• What the task requires:
The reply should contain all the data below, repeated exactly, and none of the images.

Segment Start: Records supplied

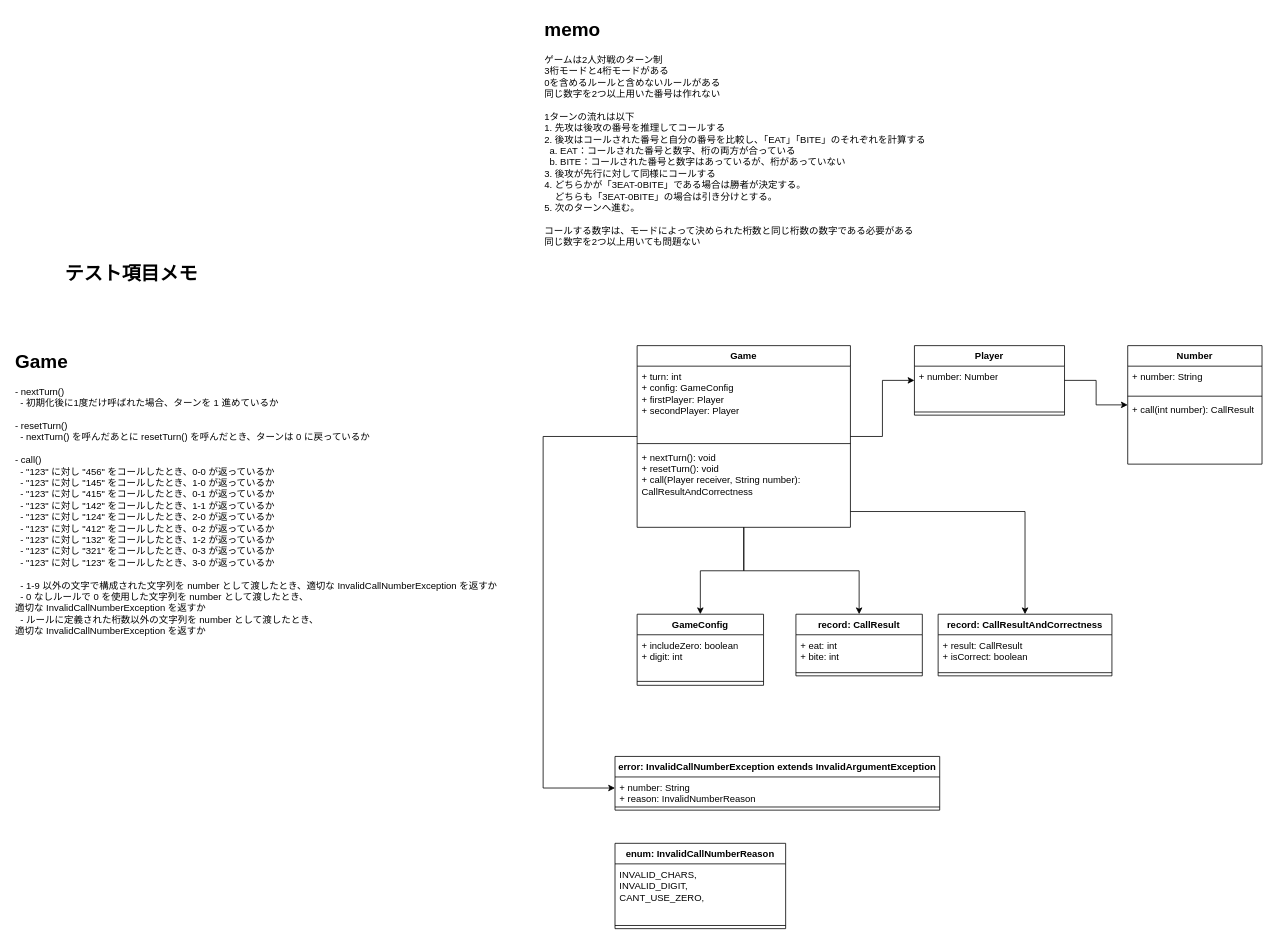
Earlier version of the draw.io diagram docs/memos/設計考察.drawio (ulxsth/java-numer0n). Source tidied: cells renumbered, new cells numbered last; positions are measured from the earlier drawing's top-left corner, leaving out a move shared by most shapes. Both pictures are drawn from the tidied source at 79%, with x=0, y=0 at pixel (13, 13).
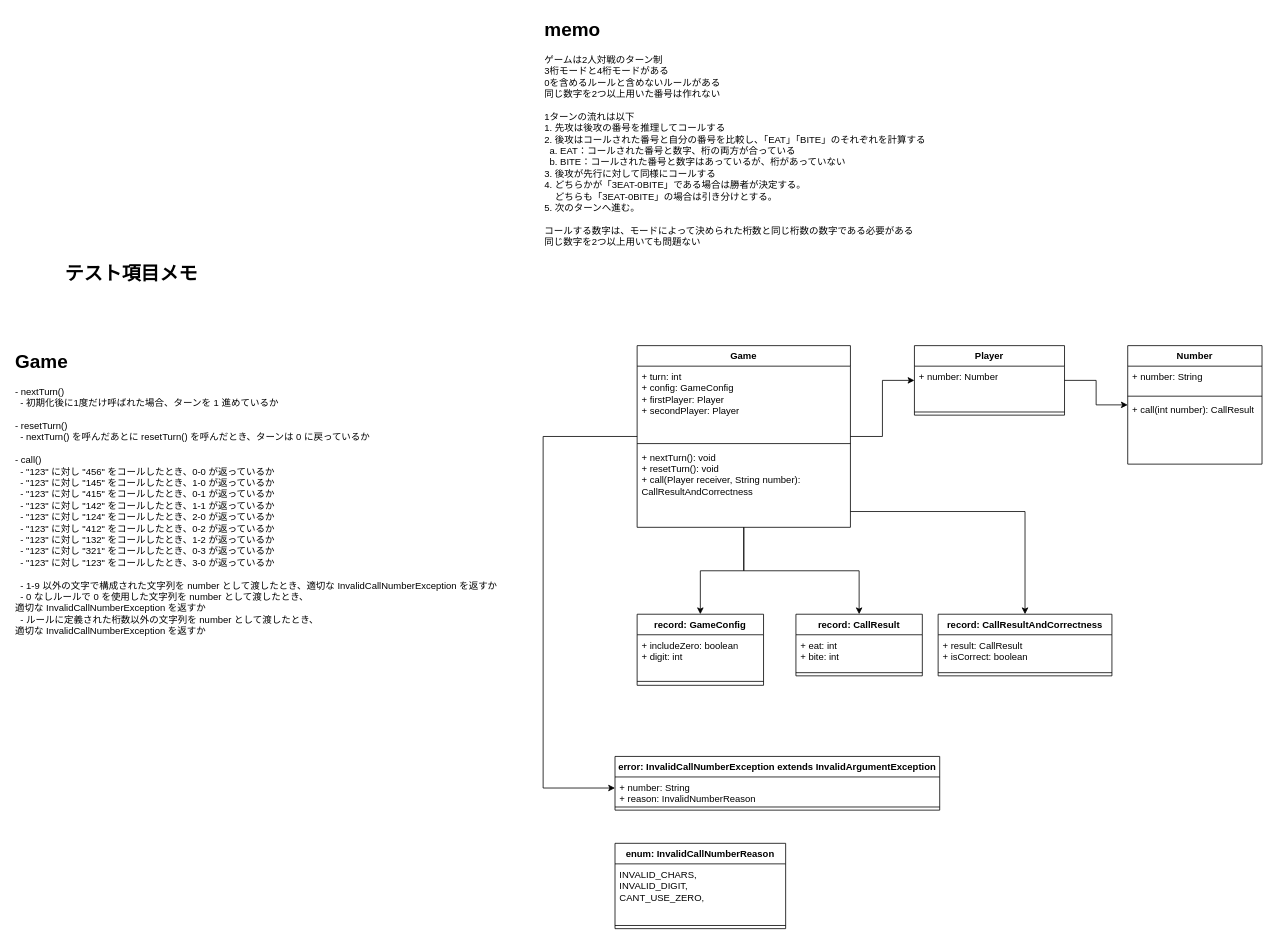
Above is the later version.

Change to the diagram source:
```diff
@@
-    <mxCell id="20" value="GameConfig" style="swimlane;fontStyle=1;align=center;verticalAlign=top;horizontal=1;startSize=26;whiteSpace=wrap;html=1;" parent="1" vertex="1">
+    <mxCell id="20" value="record: GameConfig" style="swimlane;fontStyle=1;align=center;verticalAlign=top;horizontal=1;startSize=26;whiteSpace=wrap;html=1;" parent="1" vertex="1">
       <mxGeometry x="789" y="760" width="160" height="90" as="geometry" />
     </mxCell>
```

Segment End: Records supplied

• Solution to this exercise:
Earlier version of the draw.io diagram docs/memos/設計考察.drawio (ulxsth/java-numer0n). Source tidied: cells renumbered, new cells numbered last; positions are measured from the earlier drawing's top-left corner, leaving out a move shared by most shapes. Both pictures are drawn from the tidied source at 79%, with x=0, y=0 at pixel (13, 13).
Above is the later version.

Change to the diagram source:
```diff
@@
-    <mxCell id="20" value="GameConfig" style="swimlane;fontStyle=1;align=center;verticalAlign=top;horizontal=1;startSize=26;whiteSpace=wrap;html=1;" parent="1" vertex="1">
+    <mxCell id="20" value="record: GameConfig" style="swimlane;fontStyle=1;align=center;verticalAlign=top;horizontal=1;startSize=26;whiteSpace=wrap;html=1;" parent="1" vertex="1">
       <mxGeometry x="789" y="760" width="160" height="90" as="geometry" />
     </mxCell>
```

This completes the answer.